**TO DO:**
Copy the lines below that contain "oximeter".

::: DATA SECTION :::

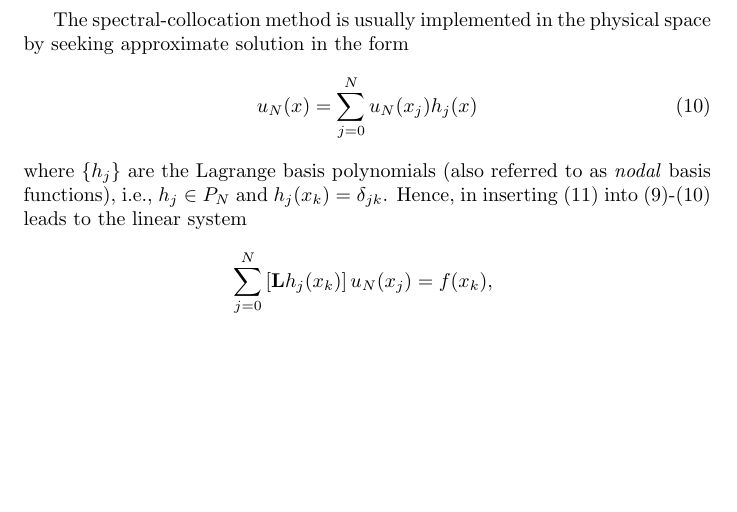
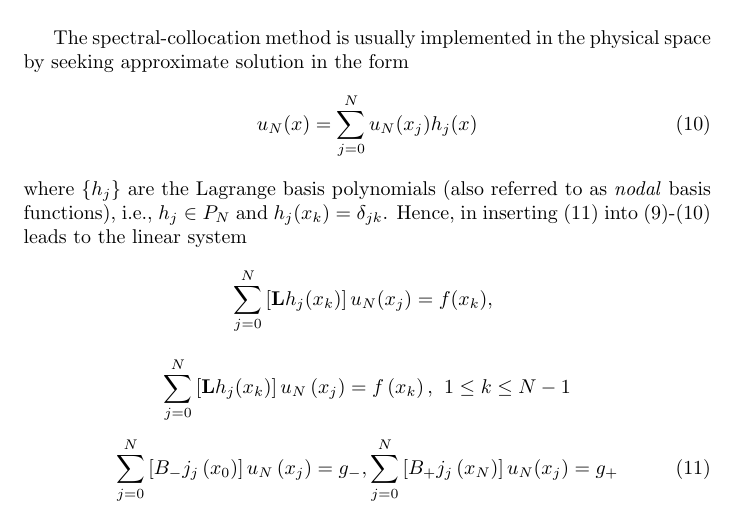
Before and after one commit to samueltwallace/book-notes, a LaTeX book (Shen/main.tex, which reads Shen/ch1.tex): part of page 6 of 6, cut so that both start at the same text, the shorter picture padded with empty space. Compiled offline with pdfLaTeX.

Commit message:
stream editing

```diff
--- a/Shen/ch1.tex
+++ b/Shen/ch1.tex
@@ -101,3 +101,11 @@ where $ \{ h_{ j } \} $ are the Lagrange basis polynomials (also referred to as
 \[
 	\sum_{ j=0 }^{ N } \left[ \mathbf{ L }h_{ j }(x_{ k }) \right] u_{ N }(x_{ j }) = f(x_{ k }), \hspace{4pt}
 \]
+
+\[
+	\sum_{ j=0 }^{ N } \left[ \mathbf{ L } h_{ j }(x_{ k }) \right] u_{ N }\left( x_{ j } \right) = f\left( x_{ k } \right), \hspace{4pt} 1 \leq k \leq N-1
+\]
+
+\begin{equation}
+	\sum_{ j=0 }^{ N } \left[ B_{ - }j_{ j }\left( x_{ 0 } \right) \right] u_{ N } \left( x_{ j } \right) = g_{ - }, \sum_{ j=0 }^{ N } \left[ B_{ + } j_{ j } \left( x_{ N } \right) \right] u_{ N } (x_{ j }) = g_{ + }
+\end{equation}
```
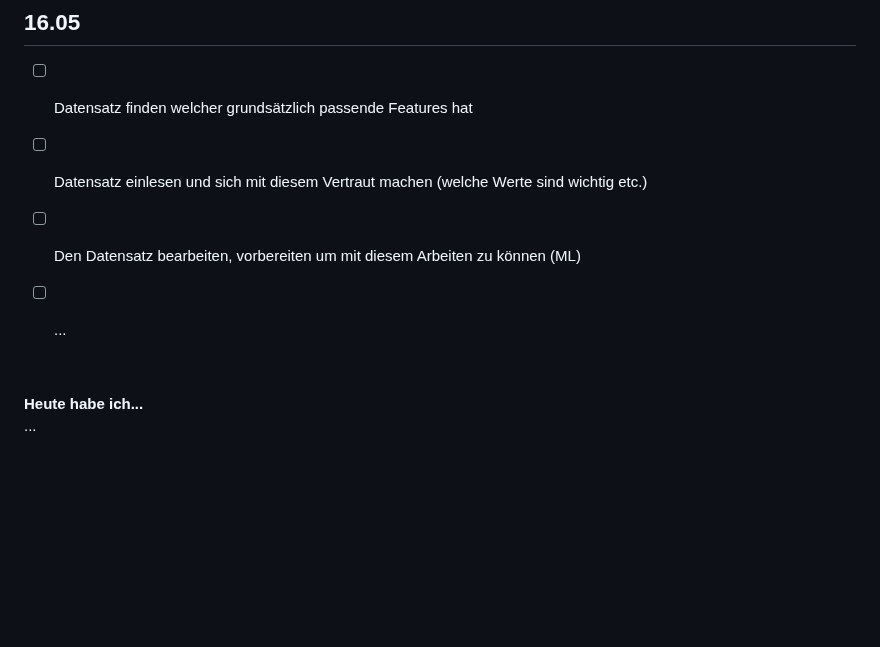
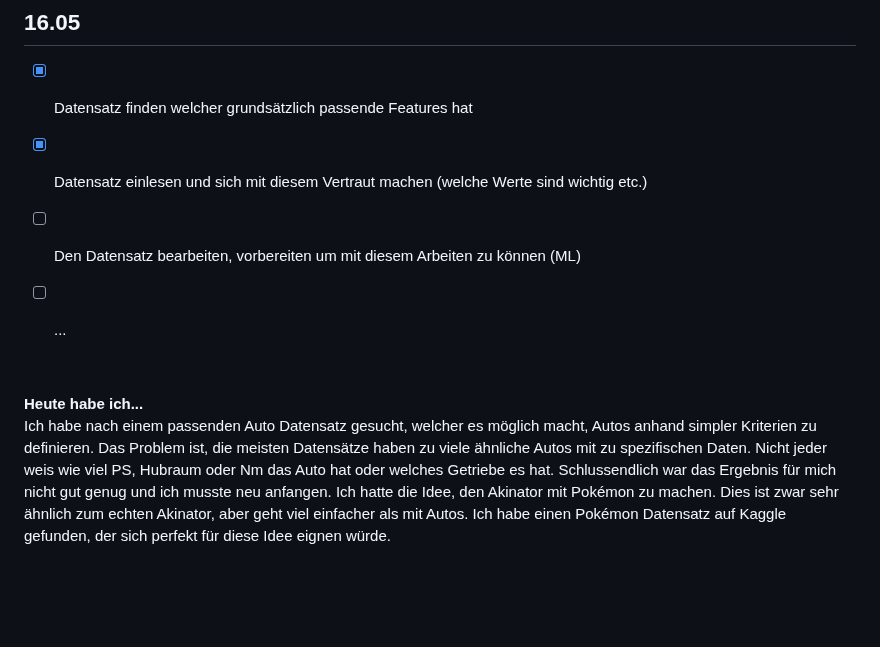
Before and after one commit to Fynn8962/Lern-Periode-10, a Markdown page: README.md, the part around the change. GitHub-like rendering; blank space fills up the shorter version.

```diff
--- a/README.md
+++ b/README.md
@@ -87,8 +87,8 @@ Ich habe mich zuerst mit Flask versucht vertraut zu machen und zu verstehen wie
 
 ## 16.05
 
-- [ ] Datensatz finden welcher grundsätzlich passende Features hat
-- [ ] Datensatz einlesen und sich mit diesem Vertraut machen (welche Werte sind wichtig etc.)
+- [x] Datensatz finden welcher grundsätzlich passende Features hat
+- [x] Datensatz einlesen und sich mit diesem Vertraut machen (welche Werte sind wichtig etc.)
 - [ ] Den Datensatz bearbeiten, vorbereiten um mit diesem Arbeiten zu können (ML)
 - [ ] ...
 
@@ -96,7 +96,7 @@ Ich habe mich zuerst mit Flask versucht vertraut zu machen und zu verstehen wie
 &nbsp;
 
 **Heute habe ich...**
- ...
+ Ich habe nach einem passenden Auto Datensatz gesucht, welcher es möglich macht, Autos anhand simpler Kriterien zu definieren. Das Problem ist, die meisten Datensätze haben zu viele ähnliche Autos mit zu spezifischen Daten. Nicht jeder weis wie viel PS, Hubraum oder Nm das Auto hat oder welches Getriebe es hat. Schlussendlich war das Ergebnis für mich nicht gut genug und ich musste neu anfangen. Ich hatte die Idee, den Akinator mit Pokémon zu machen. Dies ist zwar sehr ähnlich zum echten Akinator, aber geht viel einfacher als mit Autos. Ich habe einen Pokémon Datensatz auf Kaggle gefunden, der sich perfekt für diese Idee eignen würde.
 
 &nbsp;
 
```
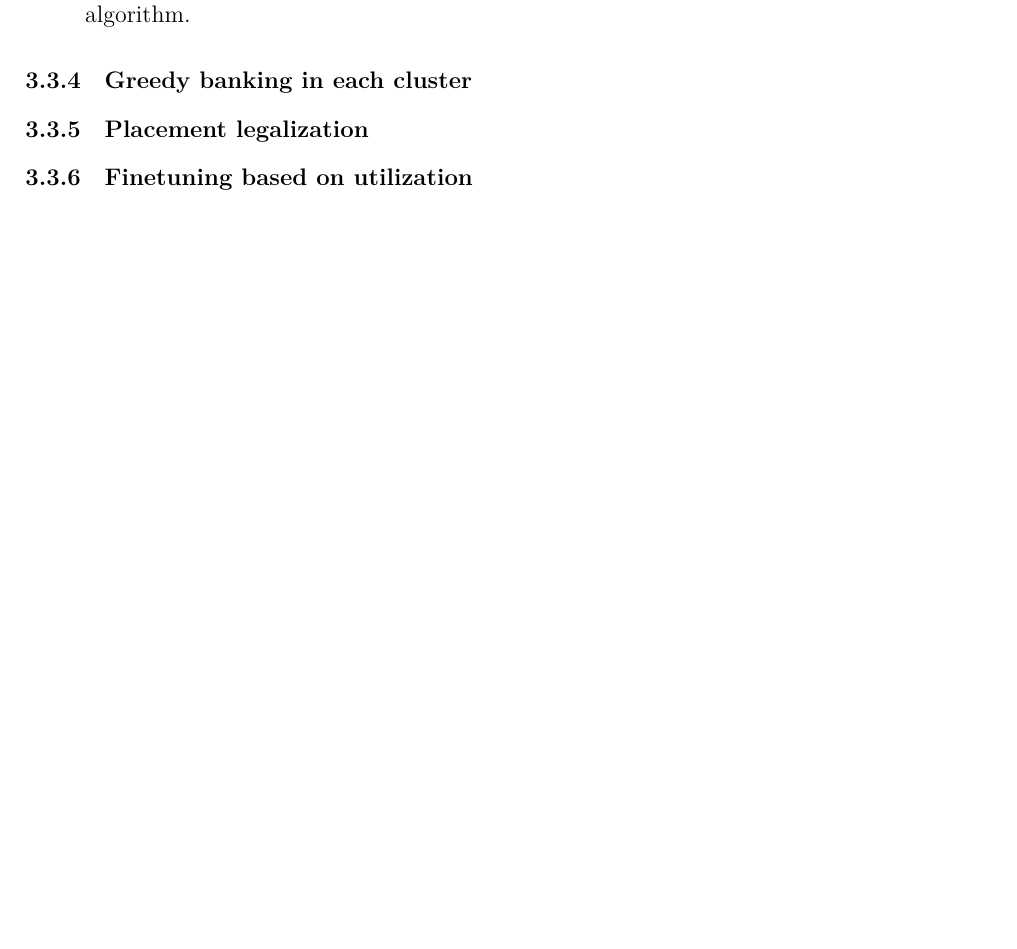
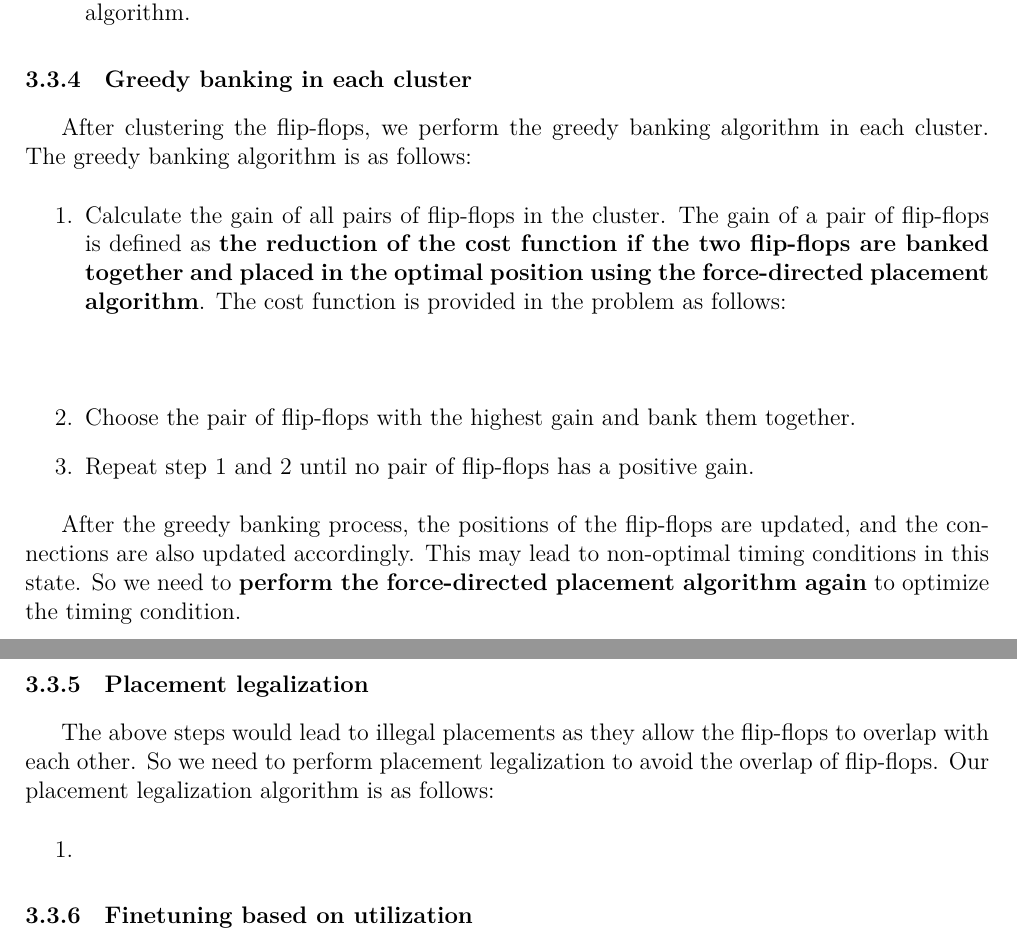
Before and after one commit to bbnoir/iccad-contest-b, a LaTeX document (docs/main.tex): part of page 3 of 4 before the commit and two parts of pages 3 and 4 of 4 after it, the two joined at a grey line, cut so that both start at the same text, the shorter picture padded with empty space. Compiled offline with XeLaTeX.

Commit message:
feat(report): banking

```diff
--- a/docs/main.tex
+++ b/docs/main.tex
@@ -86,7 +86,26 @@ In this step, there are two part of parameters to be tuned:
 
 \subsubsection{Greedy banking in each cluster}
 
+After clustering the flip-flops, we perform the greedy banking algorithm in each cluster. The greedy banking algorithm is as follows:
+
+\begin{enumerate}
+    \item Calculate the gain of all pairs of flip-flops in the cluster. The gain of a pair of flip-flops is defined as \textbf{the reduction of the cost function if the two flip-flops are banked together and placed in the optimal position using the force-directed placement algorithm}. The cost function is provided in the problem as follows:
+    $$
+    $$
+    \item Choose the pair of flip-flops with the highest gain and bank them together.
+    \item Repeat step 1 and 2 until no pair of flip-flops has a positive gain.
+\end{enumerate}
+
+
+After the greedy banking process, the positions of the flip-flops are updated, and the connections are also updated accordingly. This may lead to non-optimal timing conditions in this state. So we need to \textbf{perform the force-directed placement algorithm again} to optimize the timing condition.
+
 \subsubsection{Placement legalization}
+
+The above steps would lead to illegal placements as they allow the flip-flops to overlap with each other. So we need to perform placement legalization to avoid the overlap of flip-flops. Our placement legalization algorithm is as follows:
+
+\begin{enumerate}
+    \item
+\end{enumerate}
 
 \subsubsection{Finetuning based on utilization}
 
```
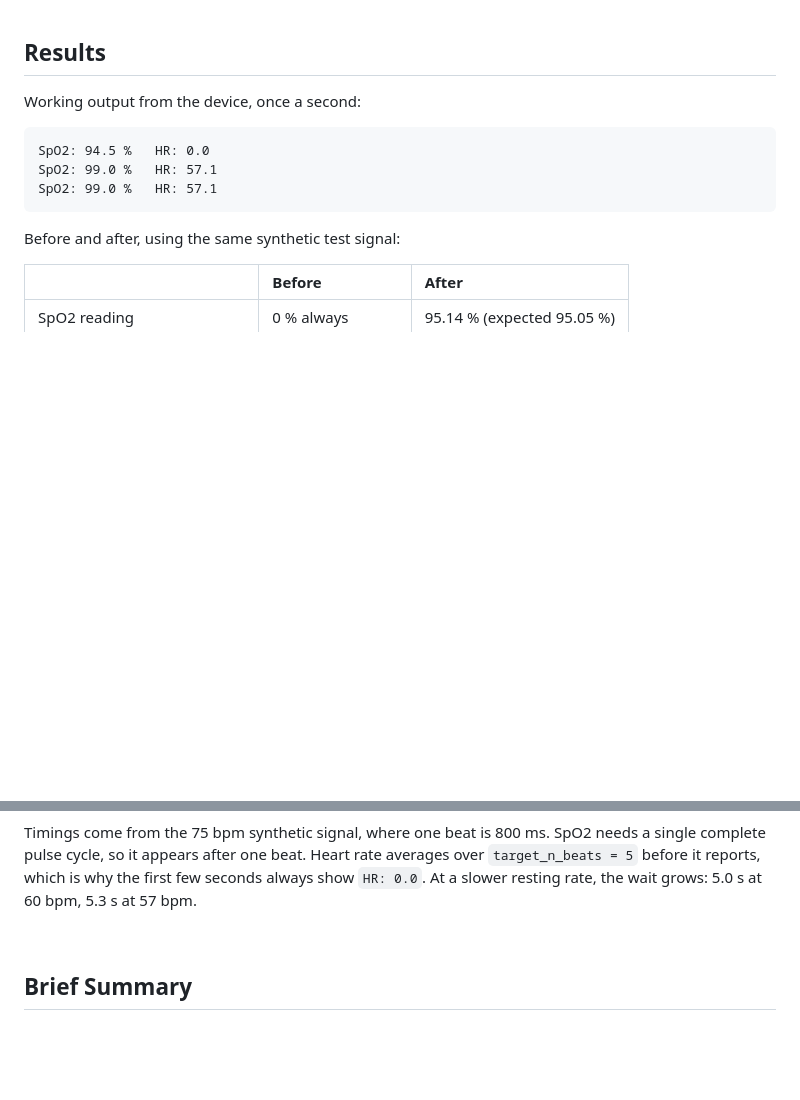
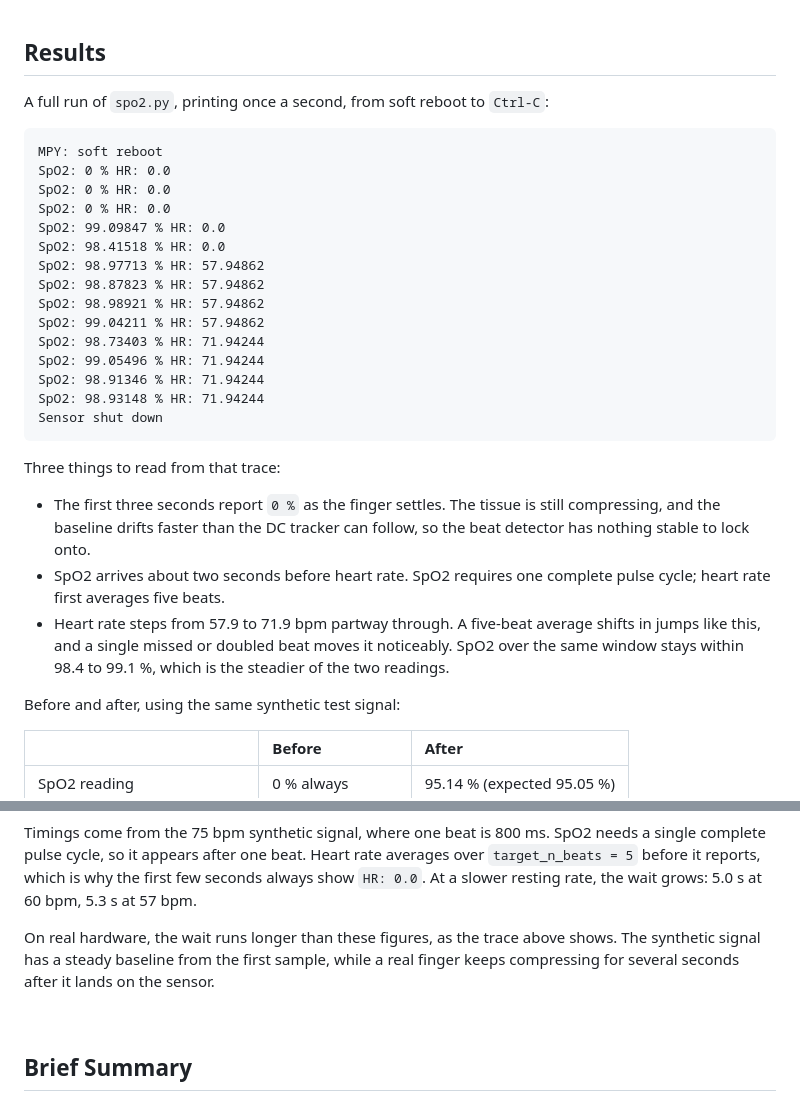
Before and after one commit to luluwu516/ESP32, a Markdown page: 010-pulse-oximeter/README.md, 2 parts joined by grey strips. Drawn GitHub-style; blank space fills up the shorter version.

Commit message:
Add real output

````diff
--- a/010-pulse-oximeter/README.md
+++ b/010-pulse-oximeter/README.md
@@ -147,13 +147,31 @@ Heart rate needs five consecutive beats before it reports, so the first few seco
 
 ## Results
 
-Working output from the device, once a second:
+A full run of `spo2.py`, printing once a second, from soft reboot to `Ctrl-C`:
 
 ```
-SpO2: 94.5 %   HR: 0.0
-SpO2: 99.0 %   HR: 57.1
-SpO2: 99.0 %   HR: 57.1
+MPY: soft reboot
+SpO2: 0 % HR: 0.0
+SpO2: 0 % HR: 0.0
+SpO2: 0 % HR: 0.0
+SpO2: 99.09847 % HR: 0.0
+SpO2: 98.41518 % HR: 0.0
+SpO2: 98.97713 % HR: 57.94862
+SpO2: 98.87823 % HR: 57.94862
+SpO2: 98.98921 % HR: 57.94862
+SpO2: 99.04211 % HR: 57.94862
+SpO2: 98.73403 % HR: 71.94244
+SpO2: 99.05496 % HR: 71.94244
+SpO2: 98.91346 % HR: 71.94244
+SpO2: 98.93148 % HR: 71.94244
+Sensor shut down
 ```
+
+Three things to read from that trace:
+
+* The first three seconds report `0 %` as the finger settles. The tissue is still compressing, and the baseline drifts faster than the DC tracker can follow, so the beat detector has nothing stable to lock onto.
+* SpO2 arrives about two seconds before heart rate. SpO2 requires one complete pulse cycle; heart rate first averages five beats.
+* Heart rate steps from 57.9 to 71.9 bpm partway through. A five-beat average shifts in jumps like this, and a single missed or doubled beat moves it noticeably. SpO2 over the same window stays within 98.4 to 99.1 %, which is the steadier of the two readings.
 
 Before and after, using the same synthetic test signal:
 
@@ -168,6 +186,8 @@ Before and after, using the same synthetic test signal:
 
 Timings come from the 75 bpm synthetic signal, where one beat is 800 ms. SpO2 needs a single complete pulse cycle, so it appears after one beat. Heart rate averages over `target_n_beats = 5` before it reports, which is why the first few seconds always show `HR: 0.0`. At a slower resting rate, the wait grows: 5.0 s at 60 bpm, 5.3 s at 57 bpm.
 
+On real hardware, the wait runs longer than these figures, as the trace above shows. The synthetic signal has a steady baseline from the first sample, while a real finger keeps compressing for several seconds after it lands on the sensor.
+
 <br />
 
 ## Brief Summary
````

:::

**REPLY:**
Before and after one commit to luluwu516/ESP32, a Markdown page: 010-pulse-oximeter/README.md, 2 parts joined by grey strips. Drawn GitHub-style; blank space fills up the shorter version.
--- a/010-pulse-oximeter/README.md
+++ b/010-pulse-oximeter/README.md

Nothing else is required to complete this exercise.